Tentatively called Music and the Liberal Vision, my new monograph project explores how 19th-century British philosophical debates about knowing (certainty versus probability) underpinned nested discussions of faith, musical and literary aesthetics, and liberal ideals of hope. It studies the unpublished life writings and published treatises of a network of elite university, political and clerical families for whom musical passion was rooted in both highly competent musical training and in idealist conceptions. Recovering this neglected context supports my close readings of poetry, fiction, musical composition and painting in order to reveal how the representation of these interactive ideals served as an encoding for liberal beliefs and practices. The discovery of this elusive code has profound consequences for how we understand the arts of the period, political liberalism, idealist philosophy, and social work.
Also engaged in the field of digital humanities, I am co-directing the Sounding Victorian consortium with Sophie Fuller, leading the Sounding Tennyson project, and collaborating with Ewan Jones on the Tennyson collection hosted by the Cambridge Digital Library. Together, the Tennyson projects are part of The Tennysons Archive, the first digital archival grouping of Tennyson items. The aspects of this digital work focused on presenting sound are internationally innovative, thanks to our collaboration with the Walter J. Ong, S.J., Center for Digital Humanities at Saint Louis University. Sounding Tennyson is the first project worldwide to use sound with IIIF and is providing the origin for multiple fixtures in the A/V group.
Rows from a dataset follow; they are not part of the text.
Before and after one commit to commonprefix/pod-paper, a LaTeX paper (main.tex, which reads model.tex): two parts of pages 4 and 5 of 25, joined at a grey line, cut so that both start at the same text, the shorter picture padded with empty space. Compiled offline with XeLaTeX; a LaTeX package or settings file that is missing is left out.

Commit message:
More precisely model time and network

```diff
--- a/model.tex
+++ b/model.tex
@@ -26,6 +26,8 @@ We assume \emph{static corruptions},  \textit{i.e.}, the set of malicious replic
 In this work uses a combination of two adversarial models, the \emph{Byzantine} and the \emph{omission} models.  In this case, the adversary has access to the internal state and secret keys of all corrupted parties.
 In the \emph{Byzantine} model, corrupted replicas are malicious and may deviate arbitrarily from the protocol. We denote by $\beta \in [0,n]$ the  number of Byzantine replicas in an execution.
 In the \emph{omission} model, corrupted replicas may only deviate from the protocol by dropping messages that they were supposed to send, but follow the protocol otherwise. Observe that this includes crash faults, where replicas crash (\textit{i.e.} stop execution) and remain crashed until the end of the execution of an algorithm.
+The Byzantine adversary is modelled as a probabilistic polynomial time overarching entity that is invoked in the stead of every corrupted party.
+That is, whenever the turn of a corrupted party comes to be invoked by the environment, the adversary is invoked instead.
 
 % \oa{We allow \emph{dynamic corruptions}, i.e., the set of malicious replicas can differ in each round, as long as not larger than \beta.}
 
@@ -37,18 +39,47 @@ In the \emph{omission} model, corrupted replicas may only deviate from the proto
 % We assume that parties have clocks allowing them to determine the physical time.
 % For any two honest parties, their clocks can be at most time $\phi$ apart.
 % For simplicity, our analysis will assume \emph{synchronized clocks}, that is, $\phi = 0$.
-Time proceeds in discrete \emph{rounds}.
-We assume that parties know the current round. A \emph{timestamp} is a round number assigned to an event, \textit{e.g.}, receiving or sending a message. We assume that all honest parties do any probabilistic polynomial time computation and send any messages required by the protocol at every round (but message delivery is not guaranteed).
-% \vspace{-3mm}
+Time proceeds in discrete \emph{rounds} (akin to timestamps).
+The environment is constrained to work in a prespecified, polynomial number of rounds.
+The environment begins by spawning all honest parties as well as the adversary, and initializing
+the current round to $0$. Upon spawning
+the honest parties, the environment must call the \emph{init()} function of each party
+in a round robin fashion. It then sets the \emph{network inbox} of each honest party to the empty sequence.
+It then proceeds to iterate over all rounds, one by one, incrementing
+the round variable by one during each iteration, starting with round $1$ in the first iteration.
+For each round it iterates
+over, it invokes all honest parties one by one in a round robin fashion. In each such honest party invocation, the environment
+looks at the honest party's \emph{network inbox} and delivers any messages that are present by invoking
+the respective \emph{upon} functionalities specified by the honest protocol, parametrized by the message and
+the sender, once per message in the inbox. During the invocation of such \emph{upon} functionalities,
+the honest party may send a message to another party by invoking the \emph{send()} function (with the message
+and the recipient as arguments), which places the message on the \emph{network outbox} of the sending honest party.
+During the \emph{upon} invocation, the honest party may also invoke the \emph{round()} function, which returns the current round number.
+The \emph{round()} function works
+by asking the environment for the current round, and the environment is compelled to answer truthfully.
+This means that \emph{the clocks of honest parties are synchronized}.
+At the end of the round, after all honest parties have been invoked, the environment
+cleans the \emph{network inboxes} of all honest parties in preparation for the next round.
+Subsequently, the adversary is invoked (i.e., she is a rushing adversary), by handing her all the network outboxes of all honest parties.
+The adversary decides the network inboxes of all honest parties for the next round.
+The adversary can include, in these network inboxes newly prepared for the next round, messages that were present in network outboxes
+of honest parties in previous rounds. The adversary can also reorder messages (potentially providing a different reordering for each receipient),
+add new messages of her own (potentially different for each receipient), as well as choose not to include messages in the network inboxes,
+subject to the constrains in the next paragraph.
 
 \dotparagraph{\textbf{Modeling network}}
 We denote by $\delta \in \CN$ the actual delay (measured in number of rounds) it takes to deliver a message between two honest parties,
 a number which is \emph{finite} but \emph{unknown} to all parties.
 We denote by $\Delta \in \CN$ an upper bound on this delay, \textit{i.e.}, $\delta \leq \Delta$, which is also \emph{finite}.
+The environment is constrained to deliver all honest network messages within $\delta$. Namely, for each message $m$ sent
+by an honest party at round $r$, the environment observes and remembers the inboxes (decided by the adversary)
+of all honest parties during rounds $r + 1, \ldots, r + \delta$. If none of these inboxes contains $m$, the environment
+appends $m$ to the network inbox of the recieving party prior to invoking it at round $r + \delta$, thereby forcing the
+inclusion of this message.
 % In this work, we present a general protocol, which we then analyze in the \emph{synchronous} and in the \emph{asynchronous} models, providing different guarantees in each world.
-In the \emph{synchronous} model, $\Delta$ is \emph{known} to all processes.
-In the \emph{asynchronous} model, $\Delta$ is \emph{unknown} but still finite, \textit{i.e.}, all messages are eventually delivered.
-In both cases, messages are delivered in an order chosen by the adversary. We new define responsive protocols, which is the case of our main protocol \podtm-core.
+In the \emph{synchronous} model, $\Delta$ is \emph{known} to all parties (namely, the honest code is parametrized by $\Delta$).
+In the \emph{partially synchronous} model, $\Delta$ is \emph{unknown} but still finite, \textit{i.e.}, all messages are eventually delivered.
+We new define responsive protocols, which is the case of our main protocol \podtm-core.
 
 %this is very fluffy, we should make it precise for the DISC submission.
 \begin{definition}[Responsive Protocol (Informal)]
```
With Ewan Jones, I have begun a co-authored academic book, One Music: The Tennysons' Performance of Family Life, which explores poetry as a communal process of many people and multiple art forms.